I was just invited to join the Industry Professionals group. I would like to send a big thank you to Nathan Robinson who has answered many questions that I've had about myArmoury before and after I've joined. I've very much enjoyed myArmoury and all those that I've met since joining several months ago.

I look forward to sharing with all of you announcements, press releases, promotions, and marketing information for OlliN Sword Design which is under the artistic direction of my friend and brother Mark Grzybowski.

I can't thank you enough and I'm very happy and excited to be here!

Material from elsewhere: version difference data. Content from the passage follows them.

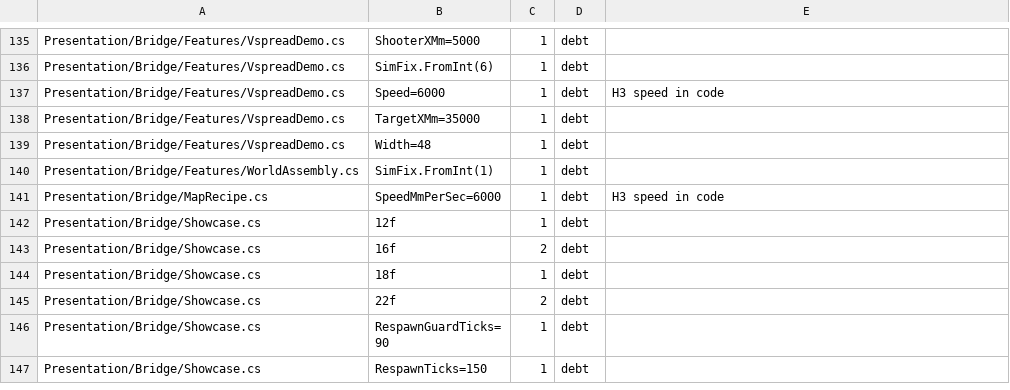
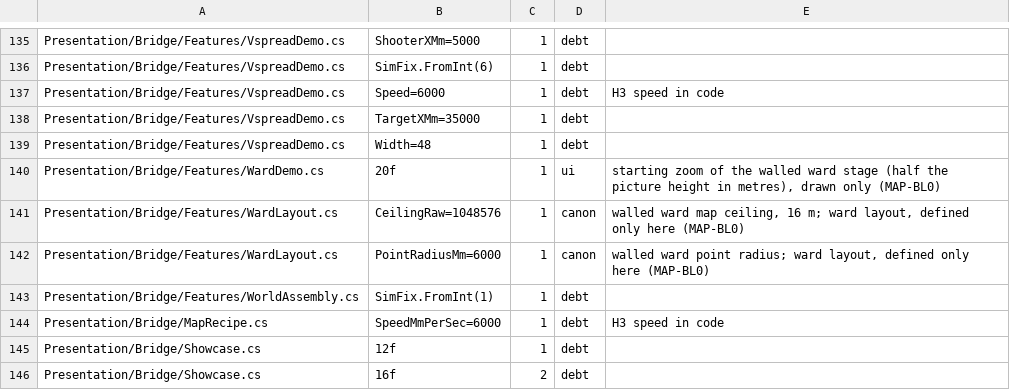
Before and after one commit to LSJILOVEU/scszr6bg868j, a TSV file: tools/size-guard/ledger.tsv, drawn as a sheet; only a part is shown, gaps mark what is left out; the shorter side is filled out with more unchanged rows.

Commit message:
List the walled ward size literals in the size ledger

```diff
--- a/tools/size-guard/ledger.tsv
+++ b/tools/size-guard/ledger.tsv
@@ -139,2 +139,5 @@ Presentation/Bridge/Features/VspreadDemo.cs	TargetXMm=35000	1	debt
 Presentation/Bridge/Features/VspreadDemo.cs	Width=48	1	debt	
+Presentation/Bridge/Features/WardDemo.cs	20f	1	ui	starting zoom of the walled ward stage (half the picture height in metres), drawn only (MAP-BL0)
+Presentation/Bridge/Features/WardLayout.cs	CeilingRaw=1048576	1	canon	walled ward map ceiling, 16 m; ward layout, defined only here (MAP-BL0)
+Presentation/Bridge/Features/WardLayout.cs	PointRadiusMm=6000	1	canon	walled ward point radius; ward layout, defined only here (MAP-BL0)
 Presentation/Bridge/Features/WorldAssembly.cs	SimFix.FromInt(1)	1	debt	
```
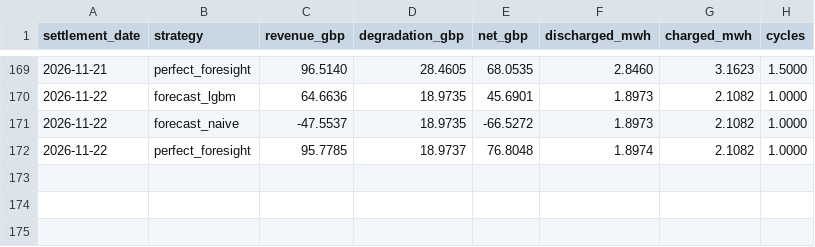
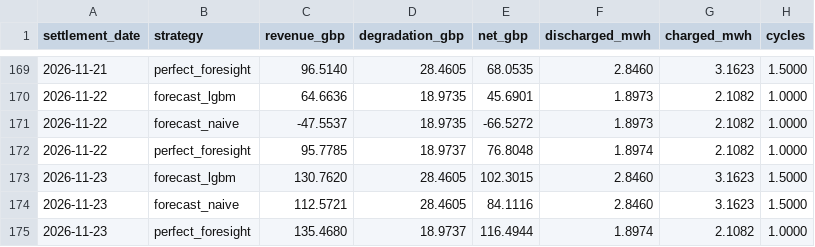
Before and after one commit to ssabeeth/electricity, a CSV file: scores/battery_daily.csv, drawn as a sheet; only a part is shown, gaps mark what is left out.

```diff
--- a/scores/battery_daily.csv
+++ b/scores/battery_daily.csv
@@ -172 +172,4 @@ settlement_date,strategy,revenue_gbp,degradation_gbp,net_gbp,discharged_mwh,char
 2026-11-22,perfect_foresight,95.7785,18.9737,76.8048,1.8974,2.1082,1.0000
+2026-11-23,forecast_lgbm,130.7620,28.4605,102.3015,2.8460,3.1623,1.5000
+2026-11-23,forecast_naive,112.5721,28.4605,84.1116,2.8460,3.1623,1.5000
+2026-11-23,perfect_foresight,135.4680,18.9737,116.4944,1.8974,2.1082,1.0000
```
Also changed, not shown: scores/forecast_daily.csv, 3 other files.
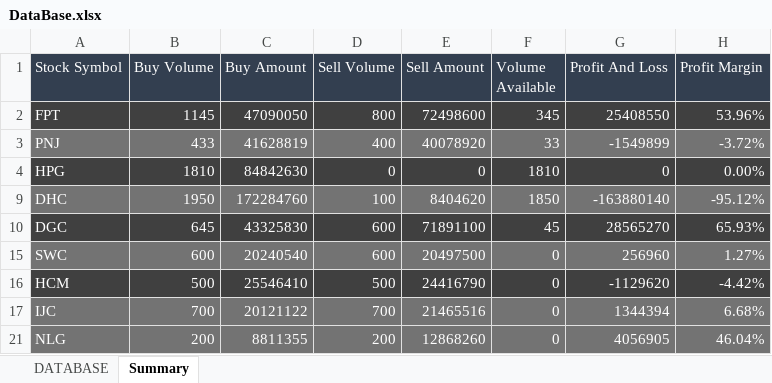
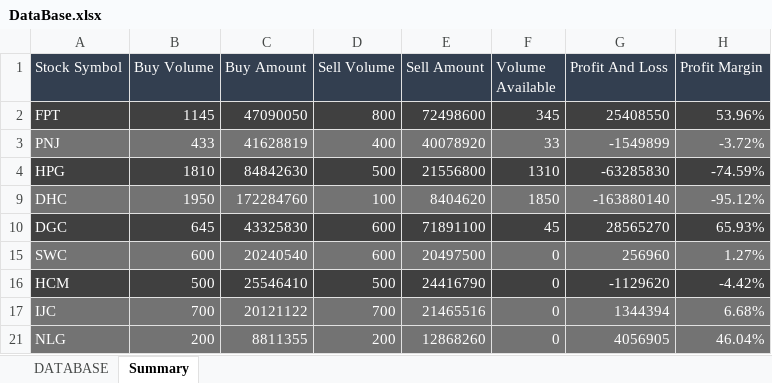
Before and after one commit to takashi92/Uipath, an Excel workbook: MailHandler/Data/DataBase.xlsx, sheet Summary, drawn as a sheet; only a part is shown; values as stored, in another font and other column widths than the file's, no borders; table styles not drawn; the diff covers the shown part only; the diff names each change by its address in the sheet, - before the commit and + after, or states it on an @@ line.

```diff
--- a/MailHandler/Data/DataBase.xlsx (sheet Summary)
+++ b/MailHandler/Data/DataBase.xlsx (sheet Summary)
-D4 (Sell Volume): 0
+D4 (Sell Volume): 500
-E4 (Sell Amount): 0
+E4 (Sell Amount): 21556800
-F4 (Volume Available): 1810
+F4 (Volume Available): 1310
-G4 (Profit And Loss): 0
+G4 (Profit And Loss): -63285830
-H4 (Profit Margin): 0.00%
+H4 (Profit Margin): -74.59%
```
Also changed, not shown: 3 added rows and 28 edited cells elsewhere in this sheet, sheet DATABASE, 1 other file.
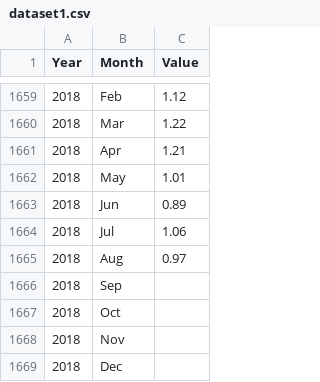
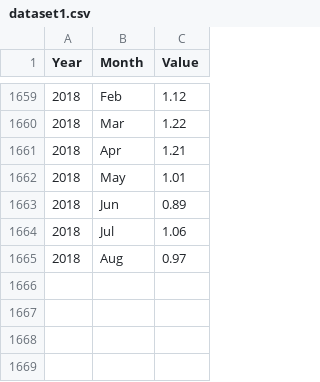
Before and after one commit to miguelfeijoo/miguelfeijoo.github.io, a CSV file: dataset1.csv, drawn as a sheet; only a part is shown, gaps mark what is left out; the diff names each change by its address in the sheet, - before the commit and + after, or states it on an @@ line.

Commit message:
Add files via upload

```diff
--- a/dataset1.csv
+++ b/dataset1.csv
-row 1666: 2018 | Sep
-row 1667: 2018 | Oct
-row 1668: 2018 | Nov
-row 1669: 2018 | Dec
```
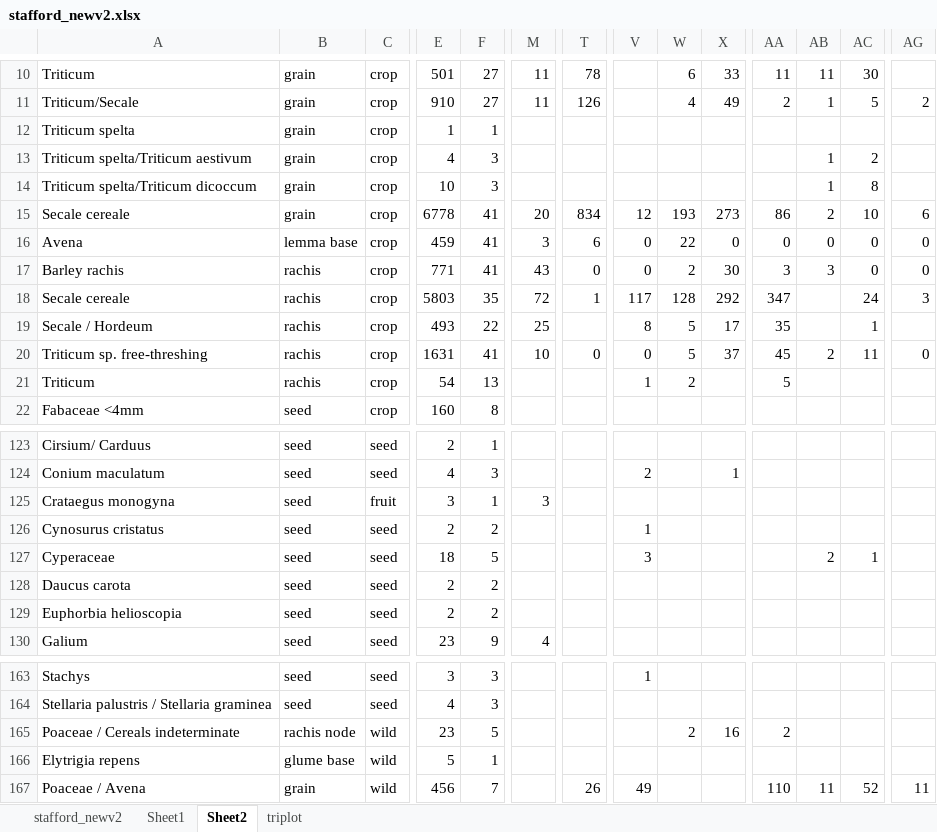
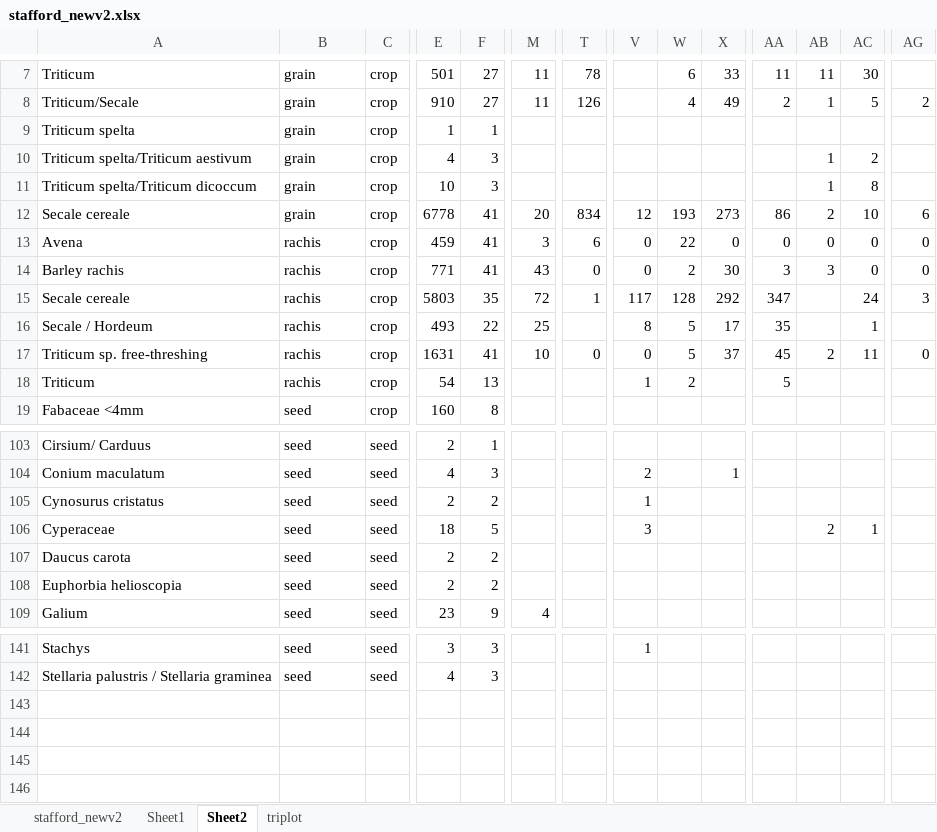
Before and after one commit to CropPro-package/CropPro, an Excel workbook: stafford_newv2.xlsx, sheet Sheet2, drawn as a sheet; only a part is shown, gaps mark what is left out; values as stored, in another font and other column widths than the file's, no borders; removed rows and columns are numbered as before the commit, all else as after; rows hold the shown columns only; the diff covers the shown part only; the diff names each change by its address in the sheet, - before the commit and + after, or states it on an @@ line.

```diff
--- a/stafford_newv2.xlsx (sheet Sheet2)
+++ b/stafford_newv2.xlsx (sheet Sheet2)
-B13: lemma base
+B13: rachis
-row 125: Crataegus monogyna | seed | fruit | 3 | 1 | 3
-row 165: Poaceae / Cereals indeterminate | rachis node | wild | 23 | 5 |  |  |  | 2 | 16 | 2
-row 166: Elytrigia repens | glume base | wild | 5 | 1
-row 167: Poaceae / Avena | grain | wild | 456 | 7 |  | 26 | 49 |  |  | 110 | 11 | 52 | 11
```
Also changed, not shown: 21 removed rows elsewhere in this sheet, formulas that keep their value, 21 other files.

OlliN Sword Design
Handmade collectible arms, custom swords, and sculpture
www.ollinsworddesign.com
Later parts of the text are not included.